* [Problem description]: Would you reproduce every line of the material exactly?

* [Records for the exercise]:
..........

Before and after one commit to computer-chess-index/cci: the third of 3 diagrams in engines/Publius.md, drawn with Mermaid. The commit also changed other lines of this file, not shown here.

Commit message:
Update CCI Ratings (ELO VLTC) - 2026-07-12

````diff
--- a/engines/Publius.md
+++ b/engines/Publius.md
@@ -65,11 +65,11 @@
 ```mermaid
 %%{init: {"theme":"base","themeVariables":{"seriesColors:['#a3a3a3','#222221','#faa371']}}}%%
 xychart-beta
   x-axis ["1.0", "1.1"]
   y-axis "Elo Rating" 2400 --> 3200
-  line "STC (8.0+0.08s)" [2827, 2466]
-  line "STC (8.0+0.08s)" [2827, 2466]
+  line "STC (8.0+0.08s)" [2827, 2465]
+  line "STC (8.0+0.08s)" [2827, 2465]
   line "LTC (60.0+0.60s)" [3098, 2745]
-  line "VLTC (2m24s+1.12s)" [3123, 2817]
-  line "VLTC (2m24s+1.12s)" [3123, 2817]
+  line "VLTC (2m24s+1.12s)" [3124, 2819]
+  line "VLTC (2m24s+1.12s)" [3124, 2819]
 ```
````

..........

* [Solved exercise]:
Before and after one commit to computer-chess-index/cci: the third of 3 diagrams in engines/Publius.md, drawn with Mermaid. The commit also changed other lines of this file, not shown here.

Commit message:
Update CCI Ratings (ELO VLTC) - 2026-07-12

````diff
--- a/engines/Publius.md
+++ b/engines/Publius.md
@@ -65,11 +65,11 @@
 ```mermaid
 %%{init: {"theme":"base","themeVariables":{"seriesColors:['#a3a3a3','#222221','#faa371']}}}%%
 xychart-beta
   x-axis ["1.0", "1.1"]
   y-axis "Elo Rating" 2400 --> 3200
-  line "STC (8.0+0.08s)" [2827, 2466]
-  line "STC (8.0+0.08s)" [2827, 2466]
+  line "STC (8.0+0.08s)" [2827, 2465]
+  line "STC (8.0+0.08s)" [2827, 2465]
   line "LTC (60.0+0.60s)" [3098, 2745]
-  line "VLTC (2m24s+1.12s)" [3123, 2817]
-  line "VLTC (2m24s+1.12s)" [3123, 2817]
+  line "VLTC (2m24s+1.12s)" [3124, 2819]
+  line "VLTC (2m24s+1.12s)" [3124, 2819]
 ```
````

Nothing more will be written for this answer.